Michael Merzenich, PhD (MM): Well, the heart is a vital organ and deserves the attention. But brain health is equally important. The brain grows and sustains our human abilities, and its problems are expressed as our disabilities. The brain defines us, after all, as the person that we are. Have you ever witnessed the slow deterioration of a loved one with Alzheimer’s? If so, you have watched the person that you knew and loved slowly fade away, even while their body may have remained relatively healthy.
Q: So why is the brain getting more attention recently?
MM: Scientists used to believe that the brain developed all of its major functionality—that is, the "wiring" of the brain that supports hearing, seeing, feeling, thinking, emotions and the control of movements—in early infancy. The "mature" brain was thought to be unchangeable, like a computer with all its wires permanently soldered together.
However, there has been a recent revolution in our thinking. We now know that the brain is constantly revising itself. Physical brain change occurs every time we learn something new. This new ﬁnding—that adult brains are malleable—has far-reaching implications for our understanding of brain ﬁtness. We refer to this capacity for continuous physical, chemical and functional brain change as "brain plasticity" or "neuroplasticity."

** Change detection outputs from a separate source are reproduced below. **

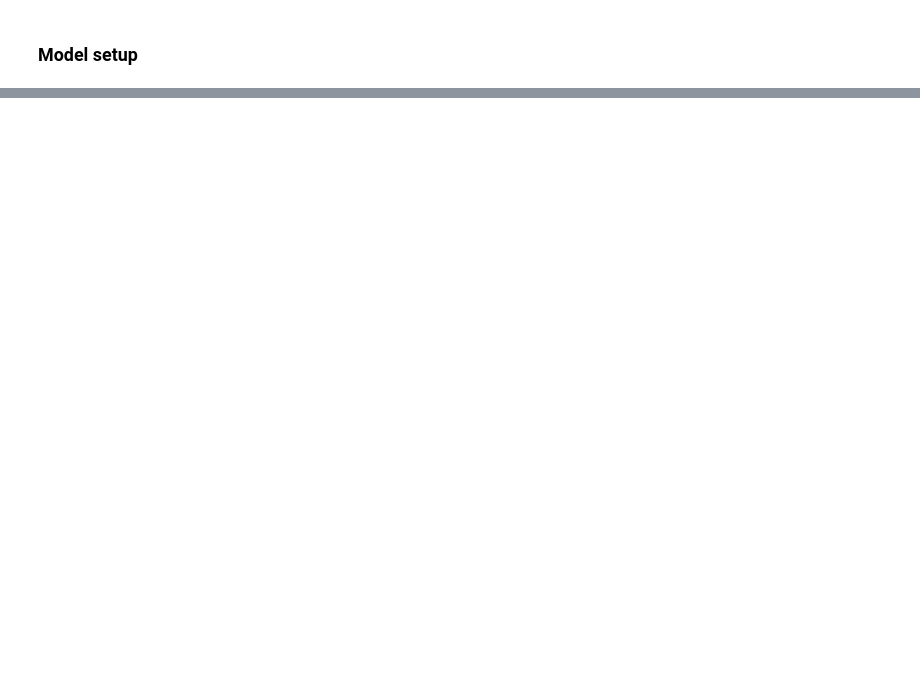
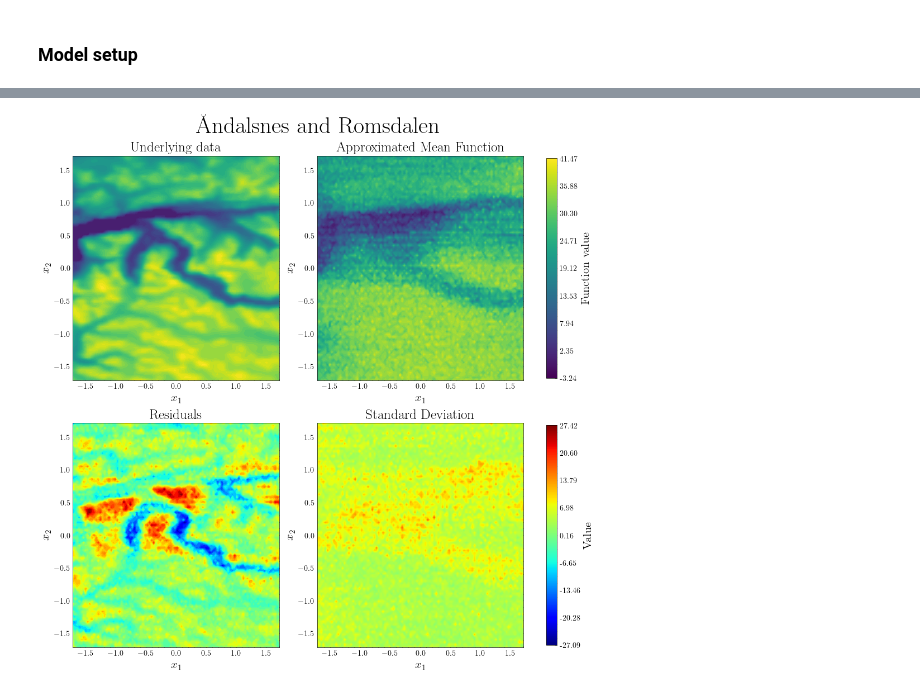
Before and after one commit to aadle/gaussian-process-kan, a Jupyter notebook: examples/trollveggen.ipynb, the cells around one changed output, grey strips where cells are left out. Cells and saved outputs as stored; diff of their text form; code cells hidden in the pictures; blank space fills up the shorter version.

```diff
--- a/examples/trollveggen.ipynb
+++ b/examples/trollveggen.ipynb
@@ -159,7 +183,7 @@ def clip_gradients(grads, max_norm=1.0):
 clip_gradients = jax.jit(clip_gradients)
 # %%
 import numpy as np
-epochs = 500
+epochs = 200
 # learning_rate = 0.0001
 learning_rate = 0.01
 loss_history = []
@@ -516,0 +631,98 @@ plt.show()
+# %%
+fig, axs = plt.subplots(2, 2, figsize=(10, 10), constrained_layout=True)
+axs = axs.flatten()
+function_name = "åndalsnes"
+
+# Determine the min/max values for the original function and mean
+vmin = min(y_sqrt.min(), mu_full.min())
+vmax = max(y_sqrt.max(), mu_full.max())
+norm1 = plt.Normalize(vmin, vmax)
+
+# First plot - Actual Function (unchanged)
+
+contourf_test = axs[0].contourf(x1_std, x2_std, y_sqrt.reshape(x2_std.shape[0], x1_std.shape[0]),
+                                levels=50,
+                                cmap="viridis",
+                                vmin=vmin,
+                                vmax=vmax
+                                )
+
+axs[0].set_title("Underlying data")
+axs[0].set_xlabel("$x_1$")
+axs[0].set_ylabel("$x_2$")
+
+contourf_pred = axs[1].contourf(x1_std, x2_std, mu_full.reshape(x2_std.shape[0], x1_std.shape[0]),
+                                cmap="viridis",
+                                levels=50,
+                                vmin=vmin,
+                                vmax=vmax
+                                )
+
+axs[1].set_title("Approximated Mean Function")
+axs[1].set_xlabel("$x_1$")
+axs[1].set_ylabel("$x_2$")
+
+from matplotlib.cm import ScalarMappable
+import numpy as np
+sm1 = ScalarMappable(cmap="viridis", norm=norm1)
+sm1.set_array([])  # Empty array - using the norm instead
+cbar_row1 = fig.colorbar(sm1, ax=[axs[0], axs[1]], location='right', shrink=0.98)
+cbar_row1.set_label("Function value")
+
+# Create evenly spaced ticks for the first colorbar
+n_ticks = 9  # Number of ticks including min and max
+ticks1 = np.linspace(vmin, vmax, n_ticks)
+cbar_row1.set_ticks(ticks1)
+cbar_row1.set_ticklabels([f"{tick:.2f}" for tick in ticks1])  # Format to 2 decimal places)  # Optional: ensure min/max are shown
+
+# ----------------------------------------------------------------------------------------------------
+
+# Third plot - Raw Residuals and Standard Deviation
+reshaped_residuals = residuals.reshape(x2_std.shape[0], x1_std.shape[0])
+
+# Determine min/max values for residuals and stddev
+vmin_2 = min(residuals.min(), y_stddev.min())
+vmax_2 = max(residuals.max(), y_stddev.max())
+
+contourf_std_res = axs[2].contourf(x1_std, x2_std, reshaped_residuals,
+                               levels=50,
+                               cmap="jet",
+                               vmin=vmin_2,
+                               vmax=vmax_2
+                               )
+
+axs[2].set_title("Residuals")
+axs[2].set_xlabel("$x_1$")
+axs[2].set_ylabel("$x_2$")
+
+contourf_std_var = axs[3].contourf(x1_std, x2_std, y_stddev.reshape(x2_std.shape[0], x1_std.shape[0]),
+                                levels=50,
+                                cmap="jet",
+                                vmin=vmin_2,
+                                vmax=vmax_2
+                                )
+
+axs[3].set_title("Standard Deviation")
+axs[3].set_xlabel("$x_1$")
+axs[3].set_ylabel("$x_2$")
+
+norm2 = plt.Normalize(vmin_2, vmax_2)
+sm2 = ScalarMappable(cmap="jet", norm=norm2)
+sm2.set_array([])
+cbar_row2 = fig.colorbar(sm2, ax=[axs[2], axs[3]], location='right', shrink=0.98)
+cbar_row2.set_label('Value')
+
+# Create evenly spaced ticks
+n_ticks = 9
+ticks2 = np.linspace(vmin_2, vmax_2, n_ticks)
+cbar_row2.set_ticks(ticks2)
+cbar_row2.set_ticklabels([f"{tick:.2f}" for tick in ticks2])
+
+# fig.suptitle("Åndalsnes and Romsdalen ($\sqrt{y}$-transformed)", fontsize=25)
+fig.suptitle("Åndalsnes and Romsdalen", fontsize=30, fontweight="bold")
+
+# plt.subplots_adjust(top=0.88)
+# plt.savefig(f"figs/function_predictions/{function_name}/{function_name}_NORAposter.png", dpi=500, bbox_inches="tight")
+plt.show()
+# %% [output]
+[figure, added]
```
Also changed, not shown: parts of 24 cells of this notebook, 11 other files.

Q: How does neuroplasticity, or the brain’s ability to rewire itself, relate to brain health?
MM: In the case of aging, the plasticity of the brain can have negative consequences. The brain of the average mature adult actually shrinks, as the brain machinery supporting hearing, seeing, feeling, thinking, emotion and movement control degrades over time. These changes occur to a large extent because mature individuals are less likely to use their brains in the speciﬁc ways that are required to sustain our cognitive abilities. In the case of other neurological and psychiatric conditions, such as schizophrenia or Parkinson’s disease, large-scale neuroplasticity actually plays a powerful part in distorting the brain’s chemistry and ability to function. On the brighter side of the equation, the breakthrough in neuroplasticity research has revealed strategies by which we can restrengthen the brain’s functionality.
Q: What types of strategies can we use to restrengthen the brain’s functionality?
MM: We need to constantly use and develop our brain’s machinery through learning. This does not mean academic learning (although that is always useful). It means practicing targeted activities that engage the senses and our memories, and that involve the production of reﬁned movements. By applying the breakthroughs in neuroplasticity to develop brain health tools, scientists can help people maintain—and possibly restore—their cognitive abilities.
Q: What types of activities can engage the senses and memory?
MM: To keep our senses and memory healthy, it is very important that we spend time each day in intensive, effortful learning that requires our close attention. Under these conditions, our faculties can be remarkably well conserved. For example, professional musicians can sustain high abilities at their craft until the end of life, but only if they practice almost every day using an intensive and closely attentive learning strategy. Their careful listening, precise movement, and accurate reading and complex memory practice is essential for sustaining their great skills. If a violinist in an orchestra does not practice intensely over a period of a month, other musicians around her will begin to ask "What’s wrong with Susan?"
Q: In essence, we need to exercise our brains?
MM: Absolutely! Maintaining a healthy brain requires that we all have to work hard to sustain the crucial abilities that deﬁne what we can and cannot do, that support the person that we are.